Alas, Teacher’s days were numbered. As he grew older and feebler, he sought someone who would be Teacher when his body expired and his spirit departed. He issued a decree requesting a gathering of young men with a thirst for truth. Out of those assembled, he chose three: Anwyl, Briant, and Eoin. 

Teacher’s gnarled finger pointed to the Tree of Light that grew in his garden. In a voice trembling with age, he said, “This tree grows special fruit: love, joy, peace, patience, kindness, goodness, faithfulness, gentleness, and self-control. You shall each journey for one year and seek to experience these fruits in ways others may overlook.

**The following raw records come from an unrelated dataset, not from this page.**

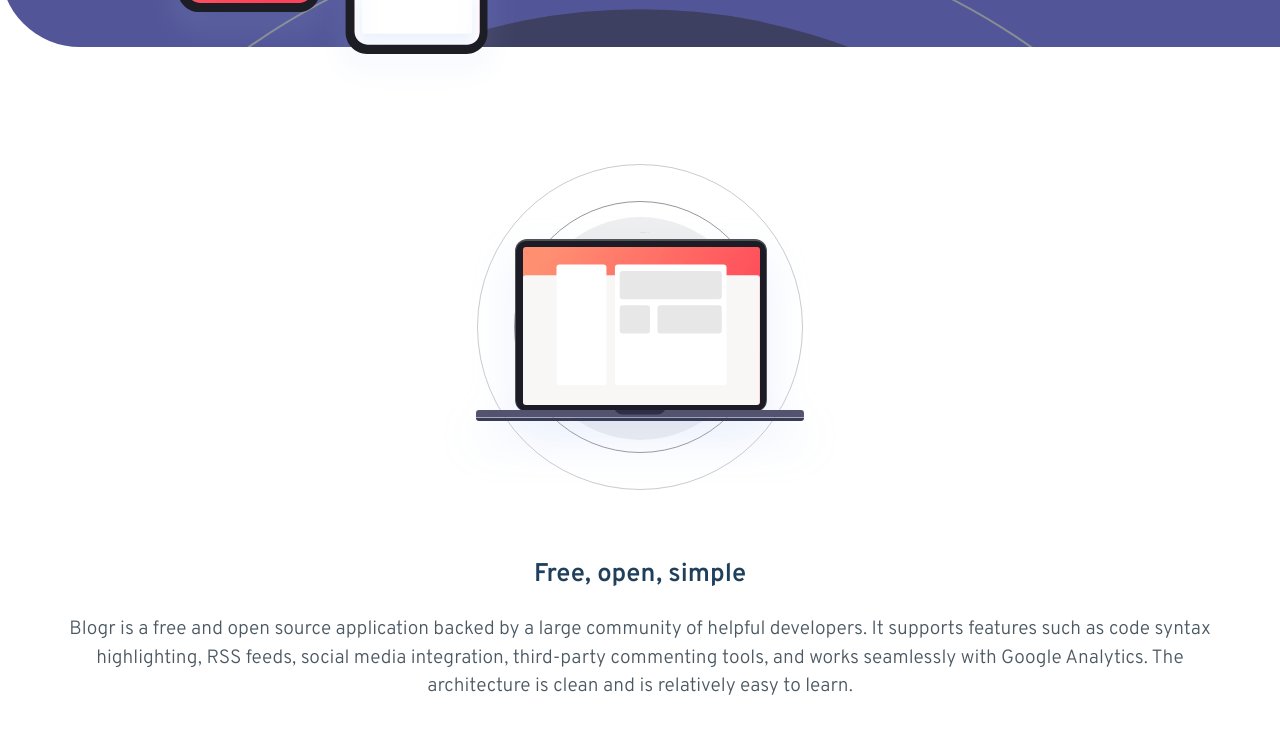
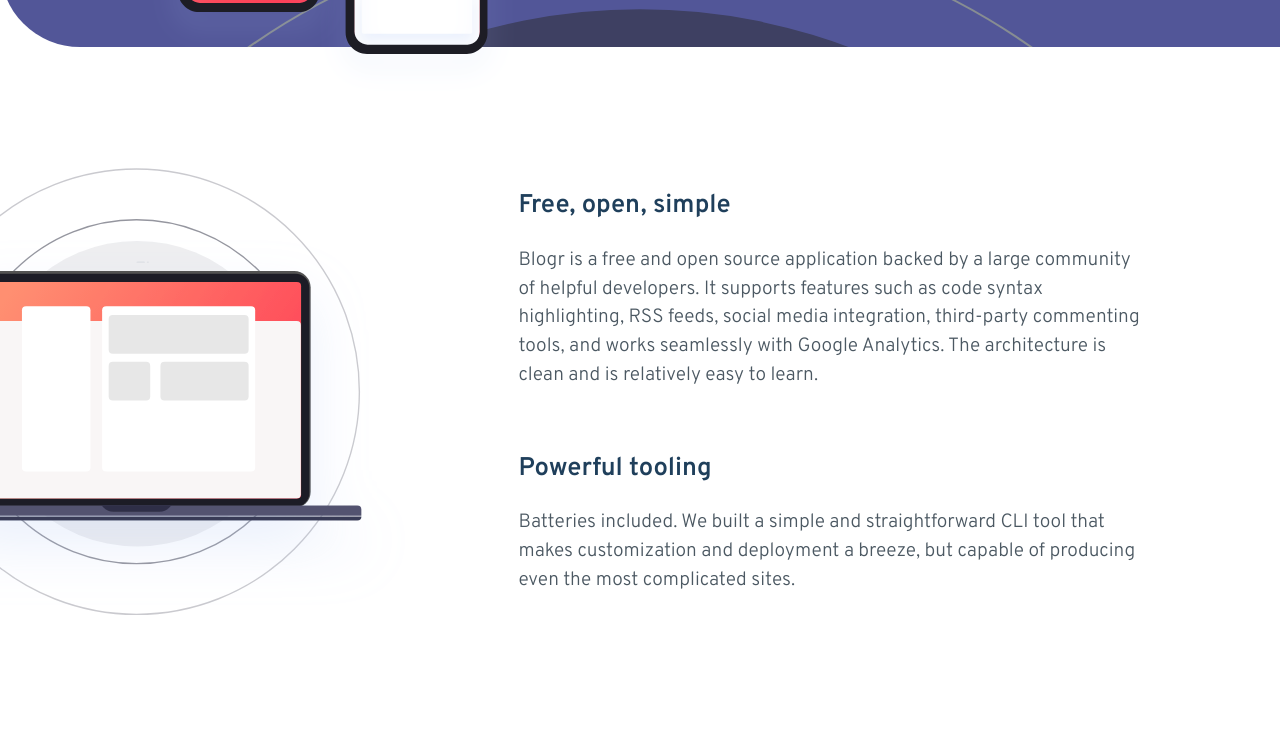
Before and after one commit to MilosSimic994/blogr-landing-page, a plain HTML site: page index.html in a window 1280 px wide. Shown: the part 1463-2195 px from the top of the page. Drawn offline with Linux system fonts and the light colour scheme.

Commit message:
simple tablet

```diff
--- a/index.html
+++ b/index.html
@@ -102,7 +102,10 @@
 
   <section class="simple">
     <div class="container">
-      <img src="/images/illustration-laptop-mobile.svg" alt="">
+      <img src="/images/illustration-laptop-mobile.svg" class="laptop-mob" alt="">
+      <img src="/images/illustration-laptop-desktop.svg" class="laptop-desk" alt="">
+
+      <div>
         <article>
           <h3> Free, open, simple</h3>
           <p> Blogr is a free and open source application backed by a large community of helpful developers. It supports
@@ -114,6 +117,7 @@
           <p>Batteries included. We built a simple and straightforward CLI tool that makes customization and deployment a breeze, but
             capable of producing even the most complicated sites.</p>
         </article>
+    </div>
 
     </div>
   </section>
--- a/scss/layout/_simple.scss
+++ b/scss/layout/_simple.scss
@@ -2,9 +2,34 @@
   @include flex(center, center, column);
   margin: 40px 0;
   text-align: center;
+  .laptop-desk {
+    display: none;
+  }
+
+  @include tab {
+    margin: 70px 0;
+    .container {
+      @include flex(center, center, row);
+      align-self: flex-end;
+    }
+
+    position: relative;
+  }
 
   img {
     margin: 20px 0;
+    @include tab {
+      position: absolute;
+      left: -205px;
+      height: 90%;
+    }
+  }
+  div {
+    @include tab {
+      width: 70%;
+      @include flex(center, center, column);
+      text-align: left;
+    }
   }
   article {
     padding: 30px 0;
--- a/scss/mixins/_media.scss
+++ b/scss/mixins/_media.scss
@@ -1,5 +1,5 @@
 @mixin tab {
-  @media screen and (min-width: 1024px) {
+  @media screen and (min-width: 1124px) {
     @content;
   }
 }
```
Also changed, not shown: css/style.css, 1 other file. Lines whose indentation alone changed are shown as unchanged.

From your reports, one will be chosen to become Teacher when I am gone.”

Eoin was the youngest, smallest in frame, and least handsome. He thought he was the least likely to be chosen, for Anwyl and Briant were stronger and magnificent to look upon.

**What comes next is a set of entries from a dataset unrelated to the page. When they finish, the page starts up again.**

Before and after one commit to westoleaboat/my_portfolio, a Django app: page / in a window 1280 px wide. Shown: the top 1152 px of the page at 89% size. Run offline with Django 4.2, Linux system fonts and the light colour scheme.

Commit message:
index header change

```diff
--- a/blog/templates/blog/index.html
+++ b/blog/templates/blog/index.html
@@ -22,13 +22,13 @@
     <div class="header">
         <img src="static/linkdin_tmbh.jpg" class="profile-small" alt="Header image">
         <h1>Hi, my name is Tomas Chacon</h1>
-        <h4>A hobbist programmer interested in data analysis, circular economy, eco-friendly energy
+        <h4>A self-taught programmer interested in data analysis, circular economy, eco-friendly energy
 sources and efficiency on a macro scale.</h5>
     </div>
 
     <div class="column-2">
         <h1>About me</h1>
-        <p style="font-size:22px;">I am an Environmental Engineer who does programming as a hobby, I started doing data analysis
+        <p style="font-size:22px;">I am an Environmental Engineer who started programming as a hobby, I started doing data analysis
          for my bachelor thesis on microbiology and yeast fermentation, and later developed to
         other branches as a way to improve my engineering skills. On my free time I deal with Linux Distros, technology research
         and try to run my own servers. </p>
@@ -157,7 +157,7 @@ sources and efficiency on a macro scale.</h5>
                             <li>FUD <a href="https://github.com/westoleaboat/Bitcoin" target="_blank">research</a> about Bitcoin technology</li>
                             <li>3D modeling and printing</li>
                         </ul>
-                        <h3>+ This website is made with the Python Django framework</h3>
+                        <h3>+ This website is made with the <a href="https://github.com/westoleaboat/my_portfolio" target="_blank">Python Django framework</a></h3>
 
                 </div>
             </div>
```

The three departed in separate directions. When the year ended, the countryside gathered to hear the mighty reports of the three. Who would become the next Teacher?

Both Anwyl and Briant spoke with eloquence and authority, expounding on profound and powerful experiences with all nine fruits. Their insights were keen and deeply theological. As each finished, the crowd gasped and murmured in awe. 

Anxiety welled within Eoin. His report wasn’t brilliant like theirs. Clearing his throat, he began to speak. 

“My first awareness was of faithfulness. Dog and Horse were my companions on the journey. Dog was a loyal friend, even to defending me against a poisonous snake. Dog brought comfort when I was lonely and discouraged. Horse faithfully carried me through good and bad weather, even though I often lacked enough food and water to sustain the three of us. Each day the sun faithfully rose and set, and the moon and stars appeared each night.”

“Goodness and kindness was shown by the many people who offered food and lodging to me, a weary stranger. They did it with no expectation of being repaid. I could not have made it without their help.”

“Joy surrounded me every day in the beauty of nature, and in the comfort of family and friends. Joy is a choice we make to concentrate on our blessings and not the negative things.”

“Peace comes from having a clear conscience. And when we’ve done wrong, peace comes from the assurance that God forgives if we only ask. Peace is the belief God is in control.”

Eoin looked at Teacher and saw affirmation in his eyes. He continued then with boldness. “I saw patience in a baby learning to walk. The baby tries again and again after each fall. Patience is a mother teaching her daughter the necessities for womanhood. Patience is a father teaching his son the skills he needs to become a man.”

“Gentleness is in the touch of those who care for one another. Gentleness is the breeze that cools us on a summer day. Gentleness is a mother’s kiss on a fevered brow. Gentleness is in the compassionate care of the feeble, infirmed, and elderly.”

“Self-control is the ability to behave wisely when we’re angry or have been wronged. Self-control keeps us from being greedy. Self-control gives us strength to overcome temptation.” 

The flow of Eoin’s words stopped and he surveyed the crowd. He saw the light of understanding reflected in their eyes. Smiles spread across their faces. A few applauded. Then the crowd went wild with their applause. Eoin turned to face Teacher and saw disappointment in his eyes. 

Teacher raised his hand to silence the crowd. Anwyl and Briant smirked at Eoin as Teacher walked to him and placed a hand on his shoulder. A hush fell over the gathering. 

“Eoin, my young seeker. The beauty of your discovery is incomplete. Have you forgotten about love?” 

Ecstasy swelled in Eoin’s chest. “Teacher, the greatest revelation on my journey was love. If our hearts are filled with love, the other eight fruits will freely flow. When motivated by love, the other fruits will be pure and genuine. We must seek love first. It is the noblest truth.”

Tears filled Teacher’s eyes. To the crowd, he said, “Eoin has done well. His name shall be Teacher.”